> _Aim of the exercise_: Output the data below exactly, without images.

------ Provided material

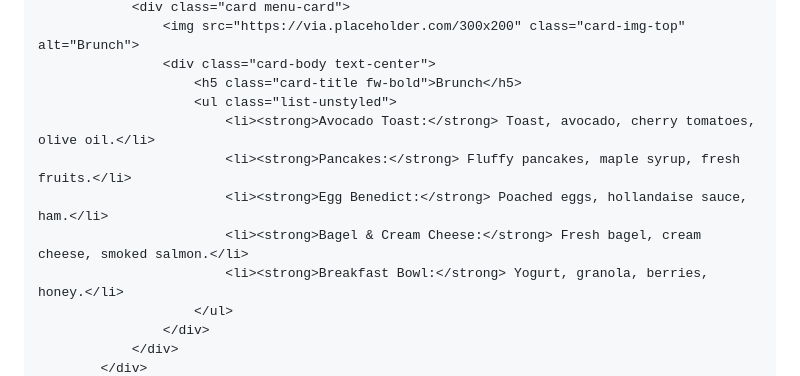
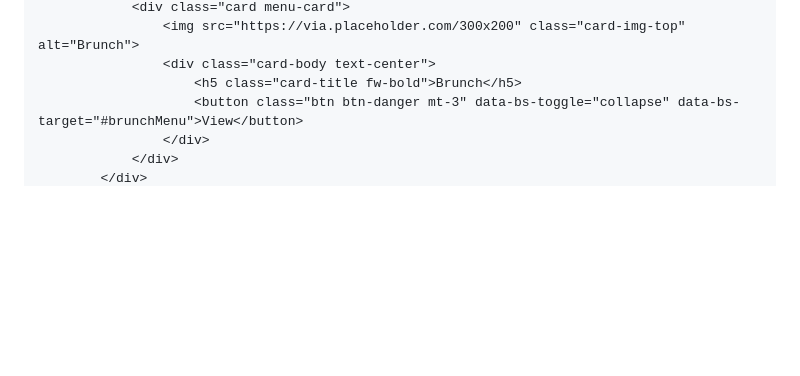
Before and after one commit to AugmentedRealityweb/maniu, a Markdown page: README.md, the part around one of its changes. GitHub-like rendering; blank space fills up the shorter version.

```diff
--- a/README.md
+++ b/README.md
@@ -53,13 +53,7 @@
                     <img src="https://via.placeholder.com/300x200" class="card-img-top" alt="Brunch">
                     <div class="card-body text-center">
                         <h5 class="card-title fw-bold">Brunch</h5>
-                        <ul class="list-unstyled">
-                            <li><strong>Avocado Toast:</strong> Toast, avocado, cherry tomatoes, olive oil.</li>
-                            <li><strong>Pancakes:</strong> Fluffy pancakes, maple syrup, fresh fruits.</li>
-                            <li><strong>Egg Benedict:</strong> Poached eggs, hollandaise sauce, ham.</li>
-                            <li><strong>Bagel & Cream Cheese:</strong> Fresh bagel, cream cheese, smoked salmon.</li>
-                            <li><strong>Breakfast Bowl:</strong> Yogurt, granola, berries, honey.</li>
-                        </ul>
+                        <button class="btn btn-danger mt-3" data-bs-toggle="collapse" data-bs-target="#brunchMenu">View</button>
                     </div>
                 </div>
             </div>
```
Also changed, not shown: other parts of README.md (+43 -42 lines).
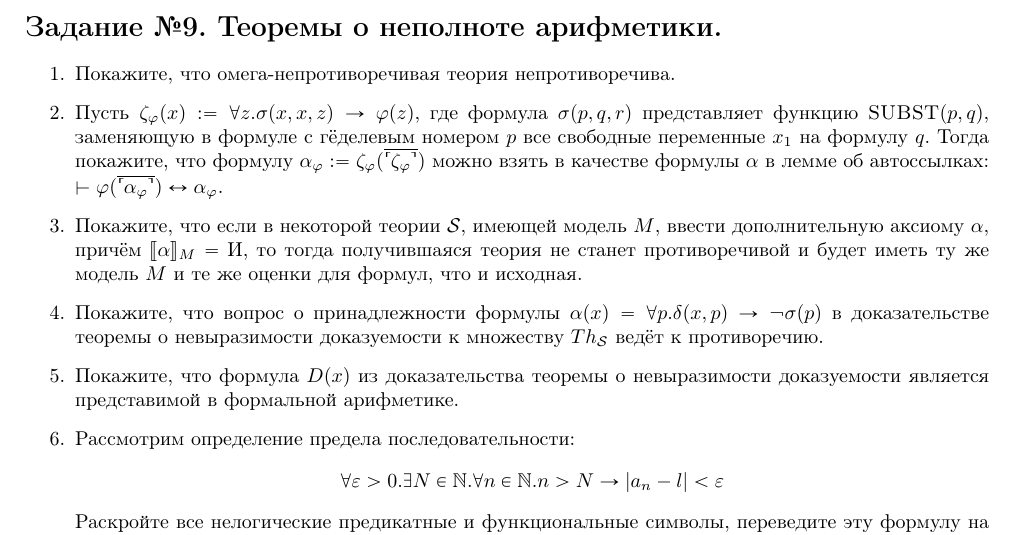
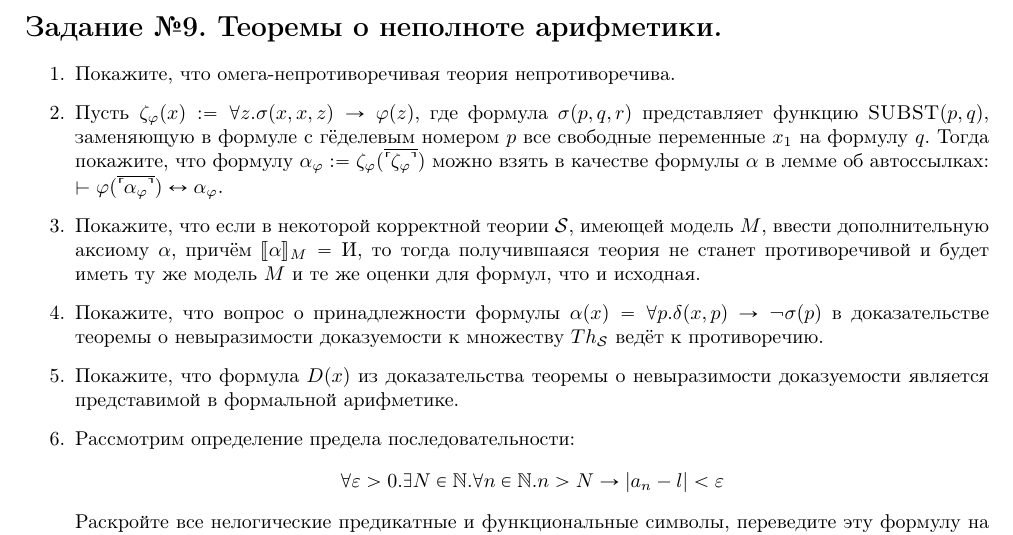
Before and after one commit to shd/logic2024, a LaTeX document (hw-theory.tex): part of page 11 of 12, cut so that both start at the same text. Compiled offline with pdfLaTeX.

Commit message:
Update hw-theory.tex

```diff
--- a/hw-theory.tex
+++ b/hw-theory.tex
@@ -685,7 +685,7 @@ $\vdash\neg\varphi(\overline{x_1},\dots,\overline{x_n},\overline{y})$ при $f(
 все свободные переменные $x_1$ на формулу $q$. Тогда покажите, что формулу $\alpha_\varphi := \zeta_\varphi(\overline{\ulcorner\zeta_\varphi\urcorner})$
 можно взять в качестве формулы $\alpha$ в лемме об автоссылках: $\vdash \varphi(\overline{\ulcorner\alpha_\varphi\urcorner}) \leftrightarrow \alpha_\varphi$.
 
-\item Покажите, что если в некоторой теории $\mathcal{S}$, имеющей модель $M$, ввести дополнительную аксиому $\alpha$,
+\item Покажите, что если в некоторой корректной теории $\mathcal{S}$, имеющей модель $M$, ввести дополнительную аксиому $\alpha$,
 причём $\llbracket \alpha \rrbracket_M = \text{И}$, то тогда получившаяся теория не станет противоречивой и
 будет иметь ту же модель $M$ и те же оценки для формул, что и исходная.
 
```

------------

> _Response for this exercise_:
Before and after one commit to AugmentedRealityweb/maniu, a Markdown page: README.md, the part around one of its changes. GitHub-like rendering; blank space fills up the shorter version.

```diff
--- a/README.md
+++ b/README.md
@@ -53,13 +53,7 @@
                     <img src="https://via.placeholder.com/300x200" class="card-img-top" alt="Brunch">
                     <div class="card-body text-center">
                         <h5 class="card-title fw-bold">Brunch</h5>
-                        <ul class="list-unstyled">
-                            <li><strong>Avocado Toast:</strong> Toast, avocado, cherry tomatoes, olive oil.</li>
-                            <li><strong>Pancakes:</strong> Fluffy pancakes, maple syrup, fresh fruits.</li>
-                            <li><strong>Egg Benedict:</strong> Poached eggs, hollandaise sauce, ham.</li>
-                            <li><strong>Bagel & Cream Cheese:</strong> Fresh bagel, cream cheese, smoked salmon.</li>
-                            <li><strong>Breakfast Bowl:</strong> Yogurt, granola, berries, honey.</li>
-                        </ul>
+                        <button class="btn btn-danger mt-3" data-bs-toggle="collapse" data-bs-target="#brunchMenu">View</button>
                     </div>
                 </div>
             </div>
```
Also changed, not shown: other parts of README.md (+43 -42 lines).
Before and after one commit to shd/logic2024, a LaTeX document (hw-theory.tex): part of page 11 of 12, cut so that both start at the same text. Compiled offline with pdfLaTeX.

Commit message:
Update hw-theory.tex

```diff
--- a/hw-theory.tex
+++ b/hw-theory.tex
@@ -685,7 +685,7 @@ $\vdash\neg\varphi(\overline{x_1},\dots,\overline{x_n},\overline{y})$ при $f(
 все свободные переменные $x_1$ на формулу $q$. Тогда покажите, что формулу $\alpha_\varphi := \zeta_\varphi(\overline{\ulcorner\zeta_\varphi\urcorner})$
 можно взять в качестве формулы $\alpha$ в лемме об автоссылках: $\vdash \varphi(\overline{\ulcorner\alpha_\varphi\urcorner}) \leftrightarrow \alpha_\varphi$.
 
-\item Покажите, что если в некоторой теории $\mathcal{S}$, имеющей модель $M$, ввести дополнительную аксиому $\alpha$,
+\item Покажите, что если в некоторой корректной теории $\mathcal{S}$, имеющей модель $M$, ввести дополнительную аксиому $\alpha$,
 причём $\llbracket \alpha \rrbracket_M = \text{И}$, то тогда получившаяся теория не станет противоречивой и
 будет иметь ту же модель $M$ и те же оценки для формул, что и исходная.
 
```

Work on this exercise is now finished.